A resource for people who are impacted by disasters.
During the course of a year, I'm sent many different resources by a variety of people. In most cases, these are books on some aspect of disasters. More recently I became aware of Cards for Calamity.
I was contacted by Elizabeth and Jolie who are the founders of a social enterprise that shares knowledge based on learning from disaster, to empower individuals, organizations and communities to seize the opportunities that come with change. They have worked on disasters all over the world but are based in New Zealand.
They have created the Cards for Calamity to help people navigate life after disaster. Composed of tales, tips and tricks, these 70 cards make life a little easier. In practical and profound ways, they guide people through the weeks, months and years after disaster. They realized that to come out of a disaster the best you can, it helps to have knowledge and inspiration from others who have been there before. The cards make life a that little bit easier at such a tough time.
My thinking is this. There are disaster counseling services available after a large event — but there are not enough of them to go around, and not everyone needs that level of effort for what they are dealing with mentally. These cards can be a way for an individual or family to think about and dialog with one another about the impacts of the disaster and not let feelings get pent up with no form of release. They are not the only solution, but another tool in the toolbox. In this area of our work, there aren't that many tools.
I'm still thinking about how you go about using these cards as a community/organization. Do you have some sets on hand? Do you distribute them to mental health professionals in the region? Or, at the time of the disaster — you tap this resource? The challenge with this last one is remembering to take action in the middle of dealing with the event.
You can find more information at www.cardsforcalmity.com
I’ve got a set coming my way, so I will be able to update you on my experience of them. Here are some thoughts on them from two other professionals who have reviewed their content.

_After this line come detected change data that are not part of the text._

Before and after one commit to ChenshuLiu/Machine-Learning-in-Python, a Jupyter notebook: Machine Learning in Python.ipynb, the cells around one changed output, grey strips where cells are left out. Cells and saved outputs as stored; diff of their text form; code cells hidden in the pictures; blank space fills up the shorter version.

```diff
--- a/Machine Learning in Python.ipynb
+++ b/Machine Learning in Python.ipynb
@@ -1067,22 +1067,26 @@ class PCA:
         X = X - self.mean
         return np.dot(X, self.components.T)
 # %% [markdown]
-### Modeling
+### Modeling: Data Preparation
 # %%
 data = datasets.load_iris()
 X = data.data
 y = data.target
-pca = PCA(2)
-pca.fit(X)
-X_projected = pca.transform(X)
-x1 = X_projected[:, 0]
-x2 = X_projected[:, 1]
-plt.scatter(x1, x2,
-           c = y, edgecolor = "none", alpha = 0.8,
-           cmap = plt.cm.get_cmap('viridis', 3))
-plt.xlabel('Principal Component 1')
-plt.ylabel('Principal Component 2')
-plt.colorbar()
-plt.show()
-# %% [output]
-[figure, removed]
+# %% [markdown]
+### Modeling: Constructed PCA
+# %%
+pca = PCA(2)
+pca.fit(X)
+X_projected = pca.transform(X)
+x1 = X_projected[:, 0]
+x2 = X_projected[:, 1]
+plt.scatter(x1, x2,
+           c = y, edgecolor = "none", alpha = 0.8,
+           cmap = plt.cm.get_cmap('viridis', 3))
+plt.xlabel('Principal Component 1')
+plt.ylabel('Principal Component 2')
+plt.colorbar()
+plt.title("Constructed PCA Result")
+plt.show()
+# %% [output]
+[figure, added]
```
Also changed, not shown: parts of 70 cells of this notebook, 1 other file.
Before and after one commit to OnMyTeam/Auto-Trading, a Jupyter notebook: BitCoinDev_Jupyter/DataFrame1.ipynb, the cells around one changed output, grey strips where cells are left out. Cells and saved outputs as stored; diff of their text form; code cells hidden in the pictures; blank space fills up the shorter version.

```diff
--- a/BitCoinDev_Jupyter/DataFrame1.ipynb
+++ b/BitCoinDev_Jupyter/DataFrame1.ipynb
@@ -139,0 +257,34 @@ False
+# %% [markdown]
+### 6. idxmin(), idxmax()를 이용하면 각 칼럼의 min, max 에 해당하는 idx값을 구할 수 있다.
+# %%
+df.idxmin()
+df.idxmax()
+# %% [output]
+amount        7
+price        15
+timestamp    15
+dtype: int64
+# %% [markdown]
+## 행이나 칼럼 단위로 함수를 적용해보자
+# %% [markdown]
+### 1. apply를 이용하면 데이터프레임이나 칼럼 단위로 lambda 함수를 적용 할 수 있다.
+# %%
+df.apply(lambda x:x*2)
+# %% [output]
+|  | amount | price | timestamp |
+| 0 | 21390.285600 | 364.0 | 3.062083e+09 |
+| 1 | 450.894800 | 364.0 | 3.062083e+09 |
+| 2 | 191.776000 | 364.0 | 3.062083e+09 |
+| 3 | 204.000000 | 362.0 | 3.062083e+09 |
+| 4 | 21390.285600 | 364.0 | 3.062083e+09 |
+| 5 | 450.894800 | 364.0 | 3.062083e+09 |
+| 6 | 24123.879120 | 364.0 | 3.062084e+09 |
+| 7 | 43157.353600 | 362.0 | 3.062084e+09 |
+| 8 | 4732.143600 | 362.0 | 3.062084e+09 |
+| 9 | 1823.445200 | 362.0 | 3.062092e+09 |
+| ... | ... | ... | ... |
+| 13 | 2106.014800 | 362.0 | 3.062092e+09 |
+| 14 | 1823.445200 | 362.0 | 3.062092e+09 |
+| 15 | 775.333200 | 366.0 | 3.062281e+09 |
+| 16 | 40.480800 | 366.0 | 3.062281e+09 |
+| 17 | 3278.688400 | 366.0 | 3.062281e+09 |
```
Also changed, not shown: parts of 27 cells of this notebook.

Doug Ahlers — Senior Fellow, Program on Crisis Leadership, Harvard University
Mary Comerio — Professor of the Graduate School, University of California, Berkeley